Kotaku ran a story Sunday morning about a Canadian gamer in British Columbia who heard a high school student ranting about shooting people at his school: he heard this during an online match over Xbox Live.
Read Kotaku's story for the details. Once again they provide better coverage than traditional media sources.
When I read the Kotaku story at around 11AM today, I immediately searched every available news source I can think of in San Antonio. Nothing. Not a shred of info. I tipped off WOAI, emailing them a link to the Kotaku story. The story on the WOAI website lists a "last update" time of 6:24 PM, but Kotaku updated at 5:24 and made reference to WOAI's report, making me think they ran their story - which included details from the police report - between 4-5 PM.
So that's, what, a five to six hour delay?
This is an interesting piece in itself, but as San Antonio resident, gamer, and blogger, I'm left wondering why half of Canada and all of Kotaku's readership knew about this before most of the San Antonio community. Certainly WOAI did some fine reporting, after they initially got scooped by half of Canada and Kotaku - and then only after myself and probably a few others tipped them off to this story.
I'm glad WOAI reported on the story, they've given us the most detailed info yet. Nevertheless, there's a part of me wondering why I found out about news going on in my city from Kotaku and not a local news source. It happens, sure, but I can't help thinking it has something to do with main stream media's general ignorance when it comes to technology and gaming.
Watching WOAI's report on the incident was cringe inducing. Like the original Canadian press, they pictured the original Xbox (not the Xbox 360) and generally referred to the 360 and Xbox Live like I would refer to flying a space shuttle, with uncertainty and vague language.

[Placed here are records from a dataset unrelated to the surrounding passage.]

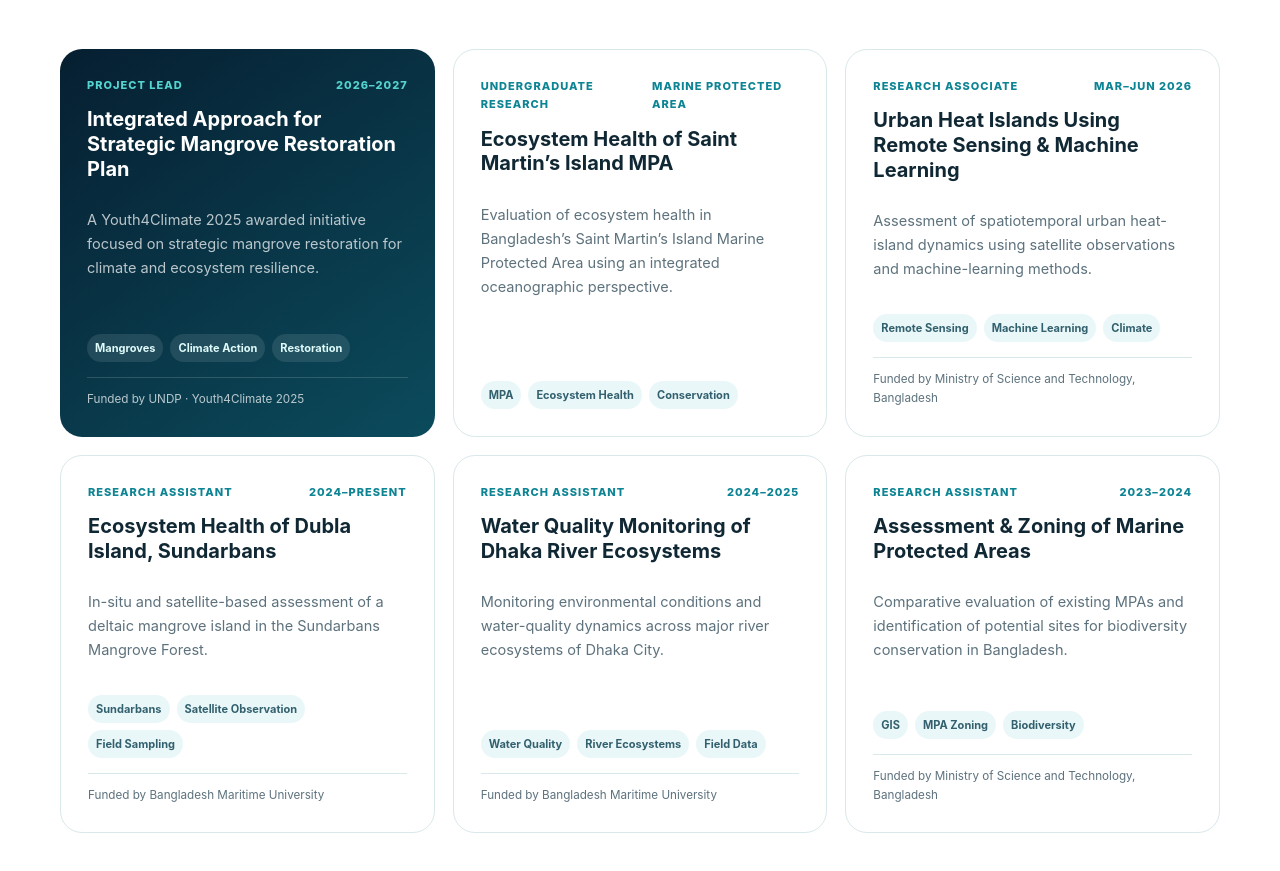
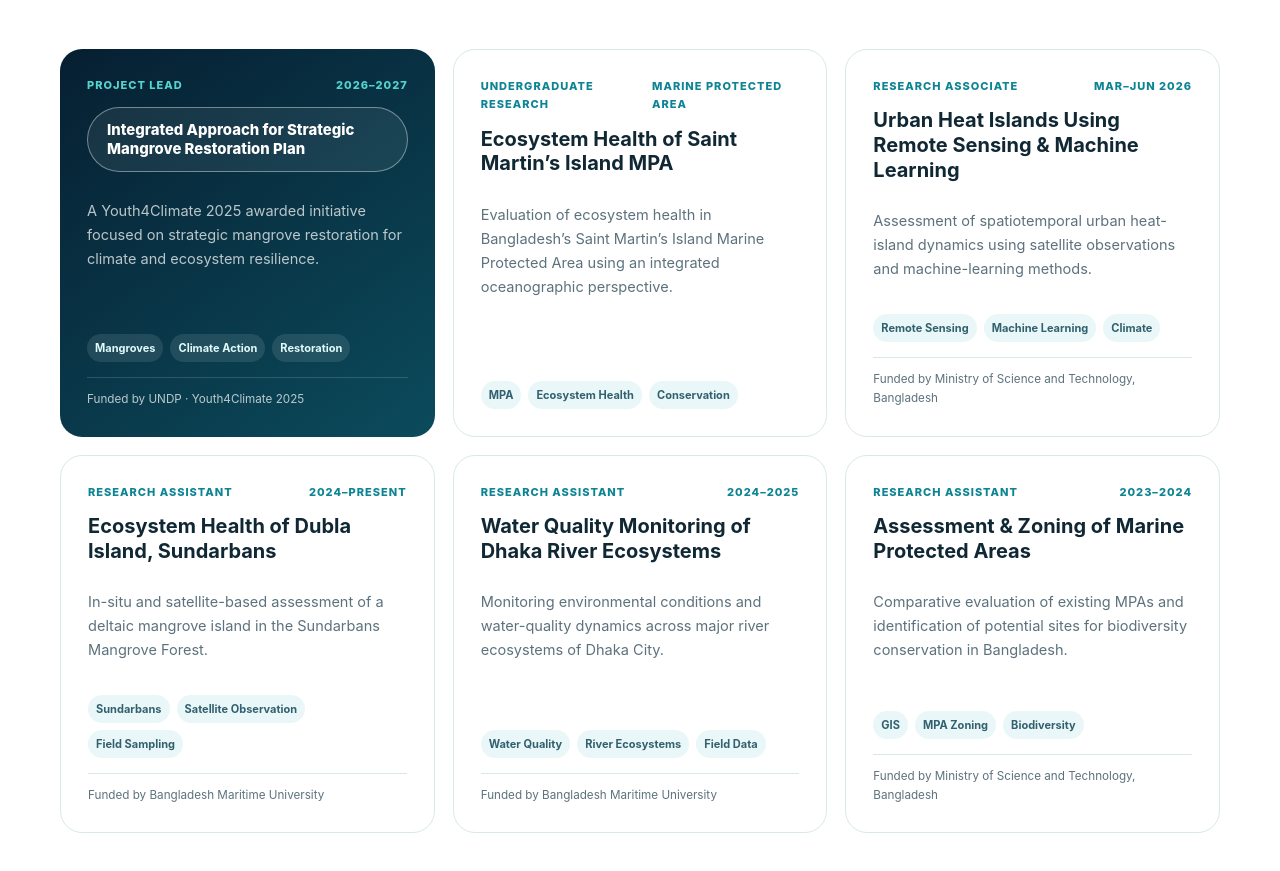
Before and after one commit to nawshinalam25/PF.BD, a plain HTML site: page index.html in a window 1280 px wide. Shown: the part 1771-2642 px from the top of the page. Drawn offline with Linux system fonts and the light colour scheme.

Commit message:
index.html

```diff
--- a/index.html
+++ b/index.html
@@ -99,7 +99,7 @@
         <div class="research-grid">
           <article class="research-card featured reveal">
             <div class="card-meta"><span>Project Lead</span><span>2026–2027</span></div>
-            <h3>Integrated Approach for Strategic Mangrove Restoration Plan</h3>
+            <h3><a class="btn btn-ghost" href="assets/documents/Certificate of Achievement_Y4C.jpg" download>Integrated Approach for Strategic Mangrove Restoration Plan</a></h3>
             <p>A Youth4Climate 2025 awarded initiative focused on strategic mangrove restoration for climate and ecosystem resilience.</p>
             <div class="chips"><span>Mangroves</span><span>Climate Action</span><span>Restoration</span></div>
             <p class="funding">Funded by UNDP · Youth4Climate 2025</p>
```
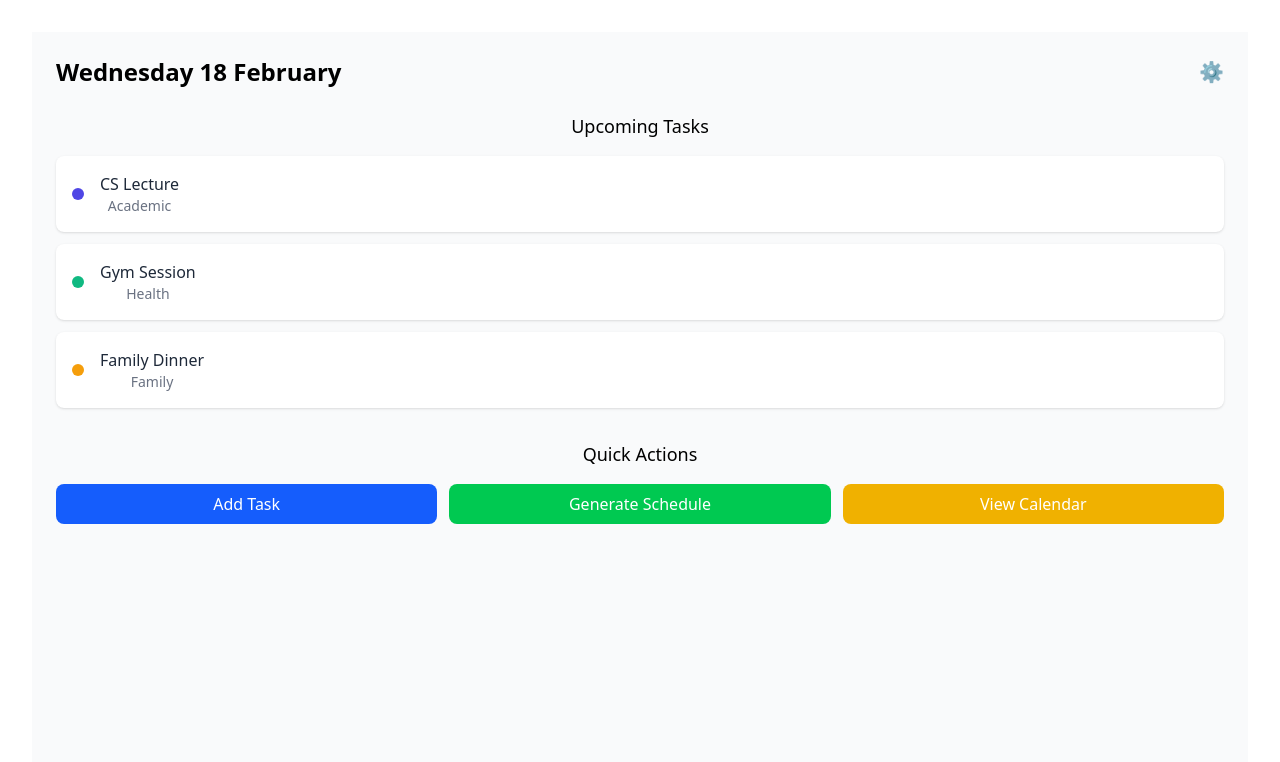
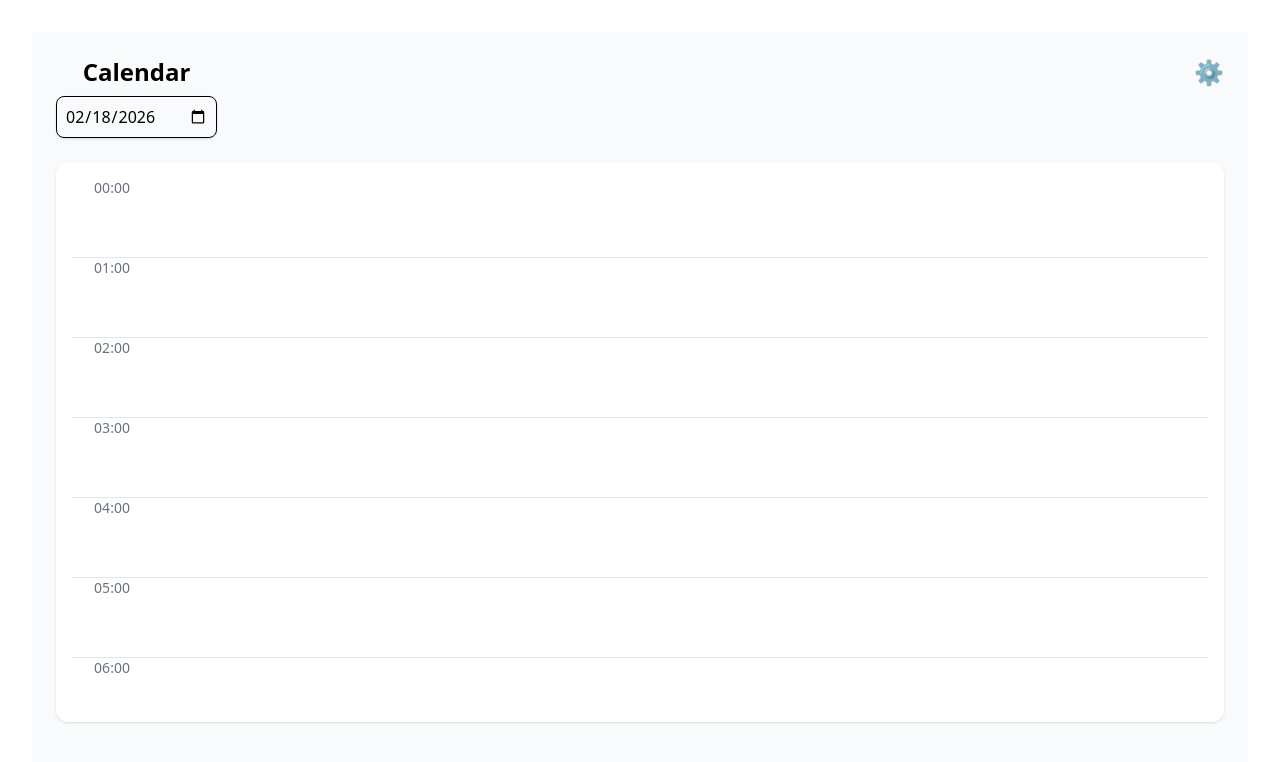
Before and after one commit to BasitInGit/time-allocation, a React (Vite) app: page / in a window 1280 px wide. Shown: the top 762 px of the page. Built offline with nearby package versions, Linux system fonts and the light colour scheme.

Commit message:
Created the calendar page

```diff
--- a/src/App.jsx
+++ b/src/App.jsx
@@ -3,9 +3,10 @@ import reactLogo from './assets/react.svg'
 import viteLogo from '/vite.svg'
 import './App.css'
 import Home from "./pages/Home"
+import Calendar from "./pages/Calendar"
 
 function App() {
-  return <Home />
+  return <Calendar />
 }
 
 export default App
--- /dev/null
+++ b/src/pages/Calendar.jsx
@@ -0,0 +1,102 @@
+import { useState } from "react";
+
+function Calendar() {
+  const [selectedDate, setSelectedDate] = useState(
+    new Date().toISOString().split("T")[0]
+  );
+
+  // Hardcoded schedule using your tasks
+  const schedules = [
+    {
+      id: 1,
+      title: "CS Lecture",
+      time: "10:00",
+      duration: 2, // hours
+      color: "bg-indigo-500",
+    },
+    {
+      id: 2,
+      title: "Gym Session",
+      time: "15:00",
+      duration: 1,
+      color: "bg-green-500",
+    },
+    {
+      id: 3,
+      title: "Family Dinner",
+      time: "19:00",
+      duration: 2,
+      color: "bg-yellow-500",
+    },
+  ];
+
+  const hours = Array.from({ length: 24 }, (_, i) => i);
+
+  const getEventForHour = (hour) => {
+    return schedules.find((event) => {
+      const eventHour = parseInt(event.time.split(":")[0]);
+      return hour === eventHour;
+    });
+  };
+
+  return (
+    <div className="min-h-screen bg-gray-50 p-6">
+      {/* Header */}
+      <div className="flex justify-between items-start mb-6">
+        <div>
+            <h2 className="text-2xl font-semibold mb-2">Calendar</h2>
+
+            {/* Date Selector */}
+            <input
+            type="date"
+            value={selectedDate}
+            onChange={(e) => setSelectedDate(e.target.value)}
+            className="border rounded-lg p-2 shadow-sm"
+            />
+        </div>
+
+        <button className="text-gray-600 hover:text-gray-800 text-2xl transition-colors">
+            ⚙
+        </button>
+
+      </div>
+      {/* Scrollable Timeline */}
+      <div className="h-[70vh] overflow-y-auto bg-white rounded-xl shadow p-4">
+        {hours.map((hour) => {
+          const event = getEventForHour(hour);
+
+          return (
+            <div
+              key={hour}
+              className="relative border-b border-gray-200 h-20 flex items-start"
+            >
+              {/* Time Label */}
+              <div className="w-20 text-sm text-gray-500">
+                {hour.toString().padStart(2, "0")}:00
+              </div>
+
+              {/* Event Block */}
+              <div className="flex-1 relative">
+                {event && (
+                  <div
+                    className={`${event.color} text-white rounded-lg px-3 py-2 absolute w-full`}
+                    style={{
+                      height: `${event.duration * 80}px`,
+                    }}
+                  >
+                    <p className="font-medium">{event.title}</p>
+                    <p className="text-sm opacity-90">
+                      {event.time} ({event.duration}h)
+                    </p>
+                  </div>
+                )}
+              </div>
+            </div>
+          );
+        })}
+      </div>
+    </div>
+  );
+}
+
+export default Calendar;
```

I appreciate the role of local media and the immediacy with which they normally provide local residents with late breaking news. More and more, however, traditional media is getting scooped by bloggers and twitter and it's clear that a section of news pertaining to technology, the internet, and gaming will belong to the new media going forward.